Recently, Eric made a valiant gesture, a peace offering in our ongoing airport-arrival struggle. For my birthday, he presented me with a certificate (laminated and indestructible) declaring that he'll leave for the airport as early as I want. Fabulous, as far as it goes. The certificate guarantees acquiesence, but doesn't promise the acquiesence will be entirely gracious. Eric still can't quite hide his disbelief when I suggest a good time to leave for the airport, generally an hour before he'd like to leave. Still, he's lived up to his end of the bargain and my travel bliss is almost complete. Now, if only I could get him not to go off in search of a magazine just as the plane is about to board.

Tuesday, March 07, 2006

A Very Small Circle of Friends

I was working on the Monday New York Times Crossword Puzzle and the clue was "Indian city of 13 million." I had the first letter, "D", so it took no time to fill in the blank spaces with "elhi"--Delhi. Just when I was feeling smug because, with that word, I'd managed to finish the easiest puzzle of the week, it hit me--thirteen million people, and I don't know a single one of them. In fact, take all one billion or so people on the subcontinent--I'm not acquainted with even one human being. Add China, Indonesia, Russia--don't know anyone who lives there, either. In France, I have one friend and a few relatives I've never met; in England, a lovely couple we met on a recent visit. And that's about it. If the world is a global village, I must live on the moon.

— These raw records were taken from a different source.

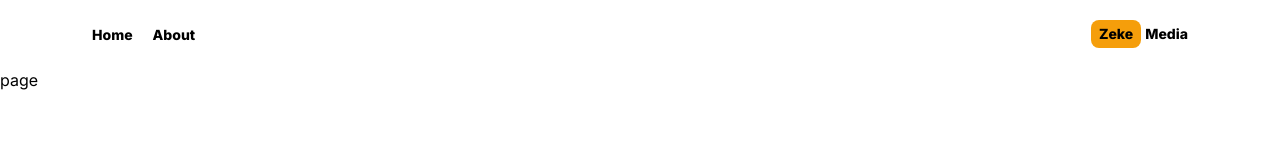
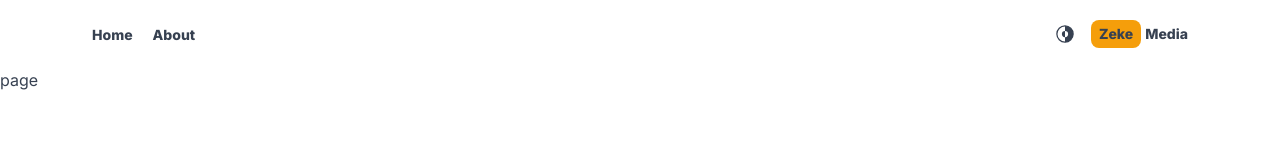
Before and after one commit to Bammytoye/zekemedia, a Next.js app: page / in a window 1280 px wide. Shown: the top 160 px of the page. Built offline with nearby package versions, Linux system fonts and the light colour scheme.

Commit message:
dark mode

```diff
--- a/package.json
+++ b/package.json
@@ -10,6 +10,7 @@
   },
   "dependencies": {
     "next": "14.2.6",
+    "next-themes": "^0.3.0",
     "react": "^18",
     "react-dom": "^18",
     "react-icons": "^5.3.0"
--- /dev/null
+++ b/src/app/Provider.jsx
@@ -0,0 +1,13 @@
+'use client'
+import React from 'react'
+import { ThemeProvider } from 'next-themes'
+
+export default function Provider({ children }) {
+    return (
+        <ThemeProvider defaultTheme='system' attribute='class'>
+            <div className='text-gray-700 dark:text-gray-200 dark:bg-gray-700 min-h-screen select-none transition-colors duration-300'>
+                {children}
+            </div>
+        </ThemeProvider>
+    )
+}
--- a/src/app/layout.js
+++ b/src/app/layout.js
@@ -1,6 +1,7 @@
 import { Inter } from "next/font/google";
 import "./globals.css";
 import Header from "@/components/Header";
+import Provider from "./Provider";
 
 const inter = Inter({ subsets: ["latin"] });
 
@@ -13,8 +14,10 @@ export default function RootLayout({ children }) {
   return (
     <html lang="en">
       <body className={inter.className}>
-        <Header />
-        {children}
+        <Provider>
+          <Header />
+          {children}
+        </Provider>
       </body>
     </html>
   );
--- /dev/null
+++ b/src/components/DarkModeSwitch.jsx
@@ -0,0 +1,30 @@
+'use client'
+import React, { useEffect, useState } from 'react'
+import { IoInvertModeSharp, IoInvertModeOutline } from "react-icons/io5";
+import { useTheme } from 'next-themes';
+
+export default function DarkModeSwitch() {
+    const { theme, setTheme, systemTheme } = useTheme();
+    const [mounted, setMounted] = useState(false);
+    const currentTheme = theme === 'system' ? systemTheme : theme;
+
+    useEffect(() =>
+        setMounted(true),
+        []);
+
+    return (
+        <div>
+            {mounted && (
+                currentTheme === 'dark' ?
+                    <IoInvertModeSharp
+                        onClick={() => setTheme('light')}
+                        className='text-xl cursor-pointer hover:text-amber-500' />
+                    :
+                    <IoInvertModeOutline
+                        onClick={() => setTheme('dark')}
+                        className='text-xl cursor-pointer hover:text-amber-500' />
+            )}
+        </div>
+
+    )
+}
--- a/src/components/Header.jsx
+++ b/src/components/Header.jsx
@@ -3,20 +3,24 @@ import MenuBar from './MenuBar'
 import { TbHomeMove } from "react-icons/tb";
 import { IoInformationCircle } from "react-icons/io5";
 import Link from 'next/link';
+import DarkModeSwitch from './DarkModeSwitch';
 
 
 export default function Header() {
     return (
-        <div className='flex justify-between items-center px-7 py-5 max-w-6xl mx-auto'>
+        <div className='flex justify-between items-center px-7 py-5 max-w-6xl mx-auto dark:text-white'>
             <div className="flex space-x-5">
                 <MenuBar title="Home" address="/" Icon={TbHomeMove} />
                 <MenuBar title="About" address="/about" Icon={IoInformationCircle}/>
             </div>
 
-            <Link href={'/'} className='flex gap-1 items-center cursor-pointer'>
-                <span className='text-sm bg-amber-500 hover:bg-black hover:text-white py-1 px-2 rounded-lg hover:font-thin font-extrabold'>Zeke</span>
-                <span className='text-sm hidden sm:inline hover:font-thin font-extrabold hover:border-b-2 hover:border-gray-700'>Media</span>
-            </Link>
+            <div className='flex gap-4 items-center'>
+                <DarkModeSwitch />
+                <Link href={'/'} className='flex gap-1 items-center cursor-pointer'>
+                    <span className='text-sm bg-amber-500 hover:text-white dark:hover:text-gray-700 py-1 px-2 rounded-lg font-extrabold'>Zeke</span>
+                    <span className='text-sm hidden sm:inline font-extrabold hover:text-amber-500 dark:text-amber-500 dark:hover:text-white hover:border-b-2 dark:hover:border-white hover:border-amber-500'>Media</span>
+                </Link>
+            </div>
         </div>
     )
 }
--- a/src/components/MenuBar.jsx
+++ b/src/components/MenuBar.jsx
@@ -3,9 +3,9 @@ import React from 'react'
 
 export default function MenuBar({ title, address, Icon}) {
     return (
-        <Link href={address} className='hover:text-gray-700'>
+        <Link href={address} className='hover:text-amber-500 dark:text-amber-500 dark:hover:text-white'>
             <Icon className="sm:hidden text-3xl"/>
-            <p className="hidden sm:inline text-sm hover:border-b-2 border-gray-700 hover:font-thin font-extrabold">{title}</p>
+            <p className="hidden sm:inline text-sm hover:border-b-2 border-amber-500 dark:border-white font-extrabold">{title}</p>
         </Link>
     )
 }
--- a/tailwind.config.js
+++ b/tailwind.config.js
@@ -15,4 +15,5 @@ module.exports = {
     },
   },
   plugins: [],
+  darkMode:'class',
 };
```
Also changed, not shown: 1 other file (tests, documents, lock files or other folders).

The extreme narrowness of my acquaintance first struck me forcefully during the Hurricane Katrina disaster. Like most Americans, I was horrified and riveted by the unfolding scenes of chaos in New Orleans. I have neighbors who were concerned about friends and relatives made homeless by the storm. But I realized that I myself don't know a single person who lives in the entire state of Louisiana, let alone New Orleans, unless you count a friend's daughter who attends Toulane and an old college friend who, last time I checked, teaches there. I can't even claim an old college friend for Mississippi, Alabama, New Mexico, or Utah. And the list goes on.

I've lived in places that can justly lay claim to being cosmopolitan--
Manhattan, Boston, Palo Alto, Chicago, Miami--and I've regarded myself as someone with friends from many different backgrounds. On reflection, though, that's not quite true. My friends may have different religions, different professions, different ethnic origins, but most of them, like me, grew up in intact middle-class families, went to good colleges, moved to suburban locales to raise their kids, and currently live in or around Boston.

I love my friends. I just wish I had a few from more far-flung places. All these years I've thought of myself as worldly and sophisticated. Turns out I'm just a small-town girl with a very small circle of friends.